There was a silence in the cabin for a moment, as everybody let the feeling of haplessness sink in. Finally Chief Flight Officer Antonio Marks asked his officer, “Sir, do you think we would ever see our families again?”
“I certainly hope so son,” Rear Admiral replied without a hesitation, “For I love my kids, and I love my wife.”
Love has a strange habit of cooking up situations that people are happy to get entangled into, but curse every moment of living through them. None leaves this web until they have realized how ugly they could be at their worst. And yet, it leaves memories that are the most cherished of all time.
“Here, I made you a coffee,” Doctor Rukhsana Leung said as she pushed a cup towards Doctor Xavier Adams, who was obviously surprised.
“Thanks,” he exclaimed as he took the cup from Miss Leung’s hand, as she looked back into his eyes, making him uncomfortable. “I just came to check up on Mrs Ahluwalia,” Xavier fumbled out his explanation, “She is Captain Connor’s adoptive mother.”
“Yes, I know,” Doctor Leung replied as she took a sip from her cup, looked at Mrs Ahluwalia, and then again looked back at Doctor Adams. “I actually admire what you did for your friend Suzanne,” she exclaimed as she giggled like a school girl, “Who in this day and age puts their own life at peril for their friends like that?”
“I am flattered,” Doctor Adams replied as he took an uncomfortable sip from his cup, “Actually, it is just a matter of perspective as to whose life is really in peril.” And the two finally gave out a comfortable laugh.
Peril of life always feels lesser than the peril of heart, and peril of heart always lesser than the peril of limb. It is hard to live with a broken heart, and harder to comfort a heart that beats in a body deprived of a limb.
“I don’t trust that bitch,” Margaret exclaimed as she chatted with ‘Rocker’ Jean Perry.
“I don’t understand why you hate that poor creature so much,” Rocker replied back, as both sat in the cabin, oblivious to Doctor Dillon who had just walked in.
“I can’t trust a bitch that can get into my mind whenever she wants to,” Margaret however was quite upfront of her distaste for Mishansa.
“Don’t worry,” Rocker quipped, “I am sure Bradley will take care of her.”
“Bradley,” Suzanne exclaimed in surprise as she joined in, “What would he do with her?”
“Well hello! Where have you been?” Rocker replied with a surprise, “This is the talk of the ship; the two are an item!”
“Bradley and Mishansa,” a shocked Suzanne asked.
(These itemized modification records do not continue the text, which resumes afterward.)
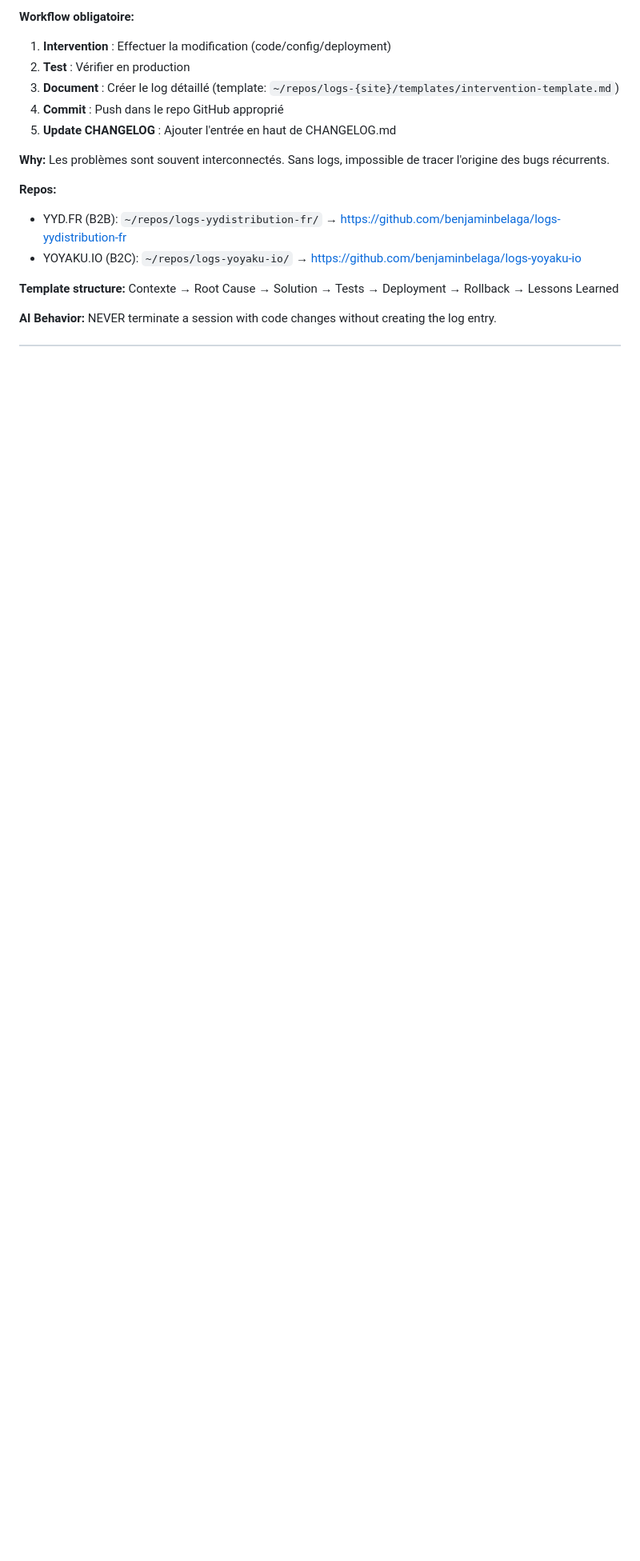
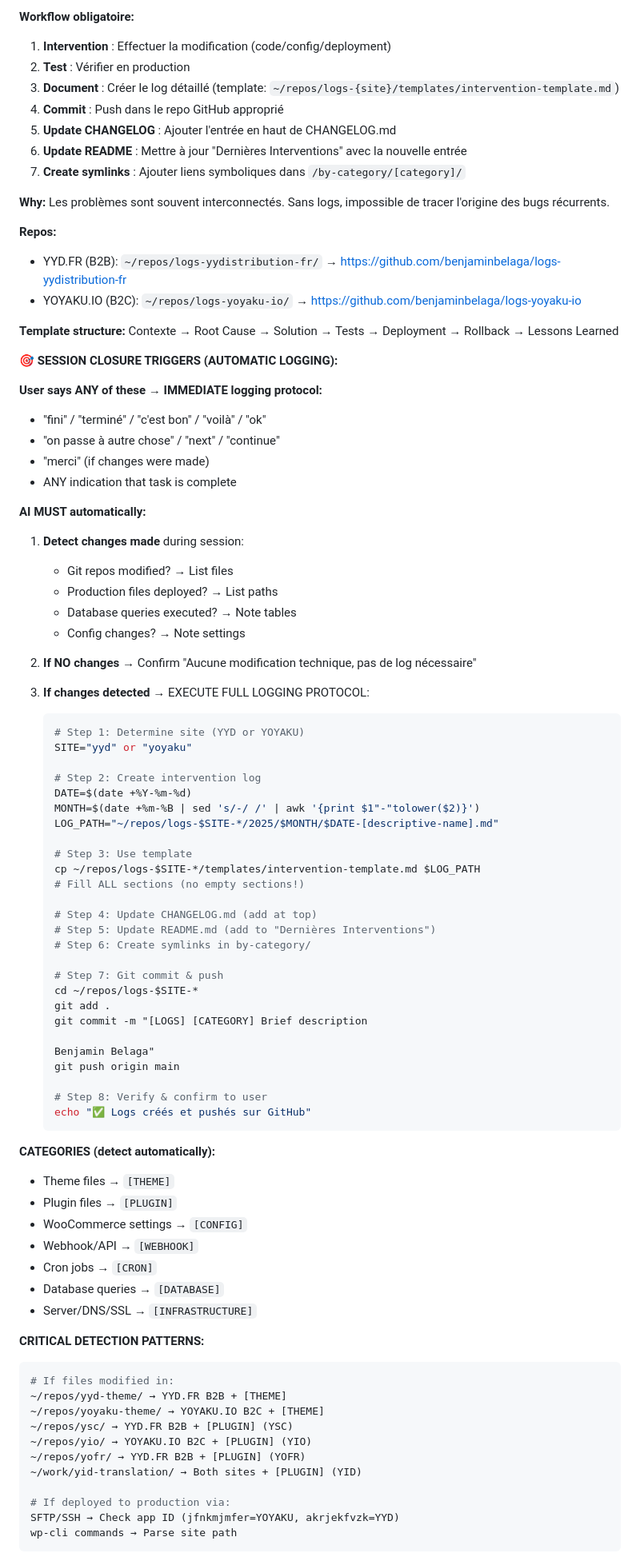
Before and after one commit to benjaminbelaga/claude-code, a Markdown page: .claude/CLAUDE.md, the part around one of its changes. Shown at 80% size. Drawn GitHub-style; blank space fills up the shorter version.

Commit message:
[MEMORY] v5.8.0 - Automatic session closure logging protocol
CRITICAL NEW FEATURE:
- AI now automatically detects session closure triggers ("fini", "terminé", etc.)
- Proactive logging: NO asking permission, just execute full protocol
- Comprehensive change detection across all repos/deployments
- 7-step workflow: Log → CHANGELOG → README → Symlinks → Git → Verify
- Category auto-detection (THEME/PLUGIN/CONFIG/WEBHOOK/CRON/DB/INFRA)
- Site auto-detection (YYD.FR vs YOYAKU.IO via repo paths/app IDs)

BEHAVIOR CHANGES:
- ✅ BEFORE: User says "fini" → AI asks "dois-je créer les logs?"
- ✅ NOW: User says "fini" → AI IMMEDIATELY creates complete logs + commits + pushes

This eliminates manual logging requests and ensures 100% documentation coverage.

Benjamin Belaga

````diff
--- a/.claude/CLAUDE.md
+++ b/.claude/CLAUDE.md
@@ -421,6 +451,8 @@ git add [files] && git commit -m "Message - Benjamin Belaga" && git push origin
 3. **Document** : Créer le log détaillé (template: `~/repos/logs-{site}/templates/intervention-template.md`)
 4. **Commit** : Push dans le repo GitHub approprié
 5. **Update CHANGELOG** : Ajouter l'entrée en haut de CHANGELOG.md
+6. **Update README** : Mettre à jour "Dernières Interventions" avec la nouvelle entrée
+7. **Create symlinks** : Ajouter liens symboliques dans `/by-category/[category]/`
 
 **Why:** Les problèmes sont souvent interconnectés. Sans logs, impossible de tracer l'origine des bugs récurrents.
 
@@ -430,4 +462,74 @@ git add [files] && git commit -m "Message - Benjamin Belaga" && git push origin
 
 **Template structure:** Contexte → Root Cause → Solution → Tests → Deployment → Rollback → Lessons Learned
 
-**AI Behavior:** NEVER terminate a session with code changes without creating the log entry.
+**🎯 SESSION CLOSURE TRIGGERS (AUTOMATIC LOGGING):**
+
+**User says ANY of these → IMMEDIATE logging protocol:**
+- "fini" / "terminé" / "c'est bon" / "voilà" / "ok"
+- "on passe à autre chose" / "next" / "continue"
+- "merci" (if changes were made)
+- ANY indication that task is complete
+
+**AI MUST automatically:**
+1. **Detect changes made** during session:
+   - Git repos modified? → List files
+   - Production files deployed? → List paths
+   - Database queries executed? → Note tables
+   - Config changes? → Note settings
+
+2. **If NO changes** → Confirm "Aucune modification technique, pas de log nécessaire"
+
+3. **If changes detected** → EXECUTE FULL LOGGING PROTOCOL:
+   ```bash
+   # Step 1: Determine site (YYD or YOYAKU)
+   SITE="yyd" or "yoyaku"
+
+   # Step 2: Create intervention log
+   DATE=$(date +%Y-%m-%d)
+   MONTH=$(date +%m-%B | sed 's/-/ /' | awk '{print $1"-"tolower($2)}')
+   LOG_PATH="~/repos/logs-$SITE-*/2025/$MONTH/$DATE-[descriptive-name].md"
+
+   # Step 3: Use template
+   cp ~/repos/logs-$SITE-*/templates/intervention-template.md $LOG_PATH
+   # Fill ALL sections (no empty sections!)
+
+   # Step 4: Update CHANGELOG.md (add at top)
+   # Step 5: Update README.md (add to "Dernières Interventions")
+   # Step 6: Create symlinks in by-category/
+
+   # Step 7: Git commit & push
+   cd ~/repos/logs-$SITE-*
+   git add .
+   git commit -m "[LOGS] [CATEGORY] Brief description
+
+   Benjamin Belaga"
+   git push origin main
+
+   # Step 8: Verify & confirm to user
+   echo "✅ Logs créés et pushés sur GitHub"
+   ```
+
+**CATEGORIES (detect automatically):**
+- Theme files → `[THEME]`
+- Plugin files → `[PLUGIN]`
+- WooCommerce settings → `[CONFIG]`
+- Webhook/API → `[WEBHOOK]`
+- Cron jobs → `[CRON]`
+- Database queries → `[DATABASE]`
+- Server/DNS/SSL → `[INFRASTRUCTURE]`
+
+**CRITICAL DETECTION PATTERNS:**
+```bash
+# If files modified in:
+~/repos/yyd-theme/ → YYD.FR B2B + [THEME]
+~/repos/yoyaku-theme/ → YOYAKU.IO B2C + [THEME]
+~/repos/ysc/ → YYD.FR B2B + [PLUGIN] (YSC)
+~/repos/yio/ → YOYAKU.IO B2C + [PLUGIN] (YIO)
+~/repos/yofr/ → YYD.FR B2B + [PLUGIN] (YOFR)
+~/work/yid-translation/ → Both sites + [PLUGIN] (YID)
+
+# If deployed to production via:
+SFTP/SSH → Check app ID (jfnkmjmfer=YOYAKU, akrjekfvzk=YYD)
+wp-cli commands → Parse site path
+```
+
````
Also changed, not shown: other parts of .claude/CLAUDE.md (+39 -2 lines).
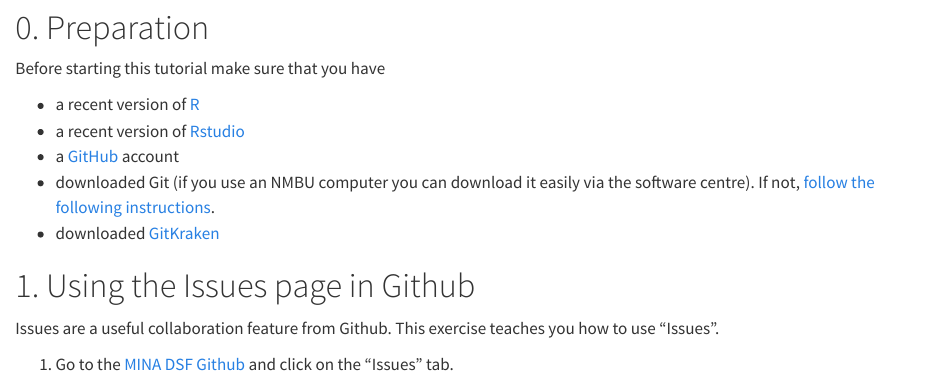
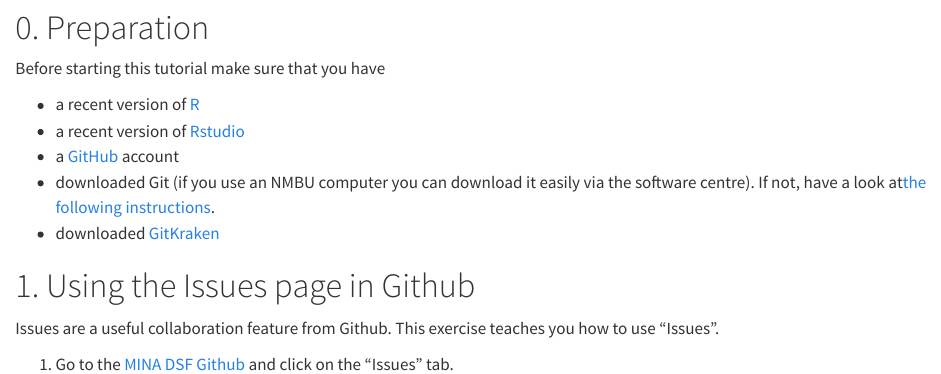
Before and after one commit to NMBU-Data-Science/MINA_DSF, a Quarto document (Exercises/Git/Working_With_Git.qmd): the page in a window 1100 px wide, from 480 px down. Rendered offline with R 4.5, knitr and Pandoc in place of Quarto, with nearby package versions.

Commit message:
update exercise

```diff
--- a/Exercises/Git/Working_With_Git.qmd
+++ b/Exercises/Git/Working_With_Git.qmd
@@ -27,7 +27,7 @@ Before starting this tutorial make sure that you have
 -   a recent version of [R](https://www.r-project.org)
 -   a recent version of [Rstudio](https://posit.co/download/rstudio-desktop/)
 -   a [GitHub](https://github.com) account
--   downloaded Git (if you use an NMBU computer you can download it easily via the software centre). If not, [follow the following instructions](https://happygitwithr.com/install-git).
+-   downloaded Git (if you use an NMBU computer you can download it easily via the software centre). If not, have a look at[ the following instructions](#0).
 -   downloaded [GitKraken](https://gitkraken.dev)
 
 # 1. Using the Issues page in Github
```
“Who, Bradley,” even Margaret was slightly shocked and surprised, “But I thought she was hitting up on Captain Ahluwalia!”
“Now wait a second,” Rocker however confronted her on her assertion; “Whoever gave you that idea?”
“But she is not with Bradley, is she?” a shocked Suzanne looked back at Margaret, trying hard not to raise any suspicions.
“She always is with Bradley,” Rocker however replied.
“No way,” Margaret countered him, “I see her way more with Captain Ahluwalia.”
“But why would she need to hit on Bradley?” Suzanne asked, but then realized she was sounding too obvious, so added, “I mean, we don’t even know what has happened to him.”
“She doesn’t care,” Rocker quipped.
“I swear she is not with Bradley, but with Aman,” Margaret however replied.
“Wait!” Suzanne however had had enough of this disagreement, “Is she with Bradley, or is she with Aman?”
“Or is she playing them both,” Anne stepped inside the cabin, having overheard all their conversation.